Artist of the week: Ty Segall
Ty Segall is an American musician, songwriter and producer from the San Francisco bay area who has become well known in the indie circuit partially due to his insane levels of productivity: since 2005, the 27-year-old hyperactive singer, guitarist and drummer has released eight proper solo records (plus another dozen of other LPs that include compilations, rarities and demos), more than twenty singles and EPs, three handfuls of music videos, four collaborative records with the likes of Mikal Cronin and White Fence, four live albums and an countless number of LPs and 7” as a member of bands such as Epsilons, Party Fowl, The Traditional Fools, The Perverts, Sic Alps, Fuzz and Ty Segall Band.
The work ethos visible on Ty Segall’s prodigious musical output has been paramount for his evolution from the raw (but always hooky) edges of his initial and punkish lo-fi recordings such as 2009’s Lemons to the garage psychedelic rock of 2010’s Melted, the mellower folk-rock of 2011’s Goodbye Bread, the sheer hardcore of 2012’s Slaughterhouse and the dreamy acoustic sounds of 2013’s Sleeper, just to name a few of his essential recordings.
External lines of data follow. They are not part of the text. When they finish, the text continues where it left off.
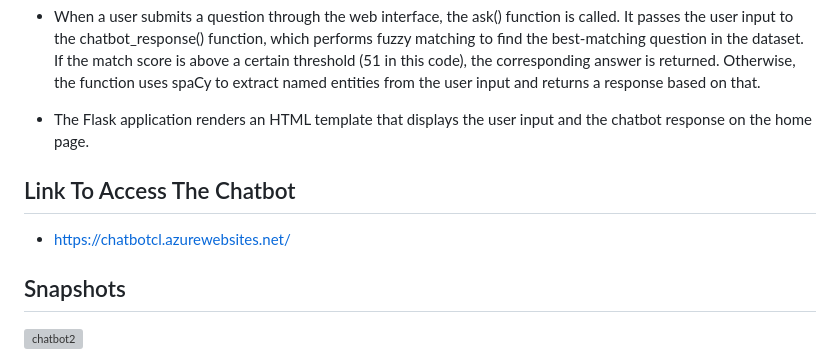
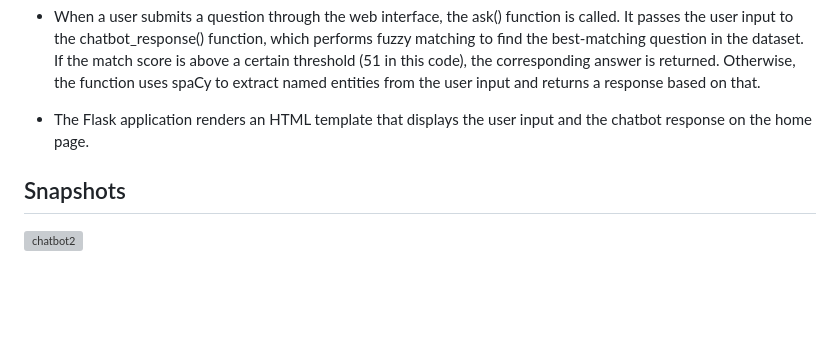
Before and after one commit to CoderPartha012/ChatBot, a Markdown page: README.md, the part around the change. Rendered like a GitHub page; blank space fills up the shorter version; grey boxes are pictures that could not be loaded.

```diff
--- a/README.md
+++ b/README.md
@@ -39,9 +39,6 @@ The code defines a Flask web application with two routes:
 - The Flask application renders an HTML template that displays the user input and the chatbot response on the home page.
 
 
-## Link To Access The Chatbot
-- https://chatbotcl.azurewebsites.net/
-
 ## Snapshots
 
 ![chatbot2](https://github.com/CoderPartha012/ChatBot/assets/104616945/bf44efe8-d656-45a0-a131-0472b45aa977)
```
In fact, each of his records sounds like a specific piece of something much larger that his oeuvre has yet to fully portrait: his idiosyncratic take of the jauntier leanings of Rock’n’roll, whether it is classic, garage, psychedelic, noise, punk, glam or heavy metal. It comes as no surprise that a large array of bands such as Hawkwind, The Stooges, Led Zeppelin, The Beatles, Black Sabbath, Grateful Dead or T-Rex are constantly referred as his main influences and inspirations – one really needs this vast and noble palette of vivid colors to paint Ty Segall’s fascinating musical landscape. This legacy was articulated in a grandiose synthesis in 2014′s Manipulator, which is still to date his longest, best-sequenced, ambitious, and labor-intensive record to date, arguably the first one that aimed to be more than another piece of his puzzling discography, but a kaleidoscopic snapshot of everything he has done before.
To follow such a massive record would always be a challenge, but Ty Segall seems to love these. After releasing last year an eye-opening compilation of his T-Rex covers (Ty Rex), he returned in January with Emotional Mugger, a dirty, fuzzy and noisy that could be seen as the raw flip side to Manipulator polished songwriting, production and delivery. If you want to bang your head to a rocker this year, look no further: Ty Segall has proven once again that he’s quite unique when it comes to shape chaos with a mix of sheer energy and an organic gusto to experiment.
João Pedro da Costa is a web studies scholar and a music fan.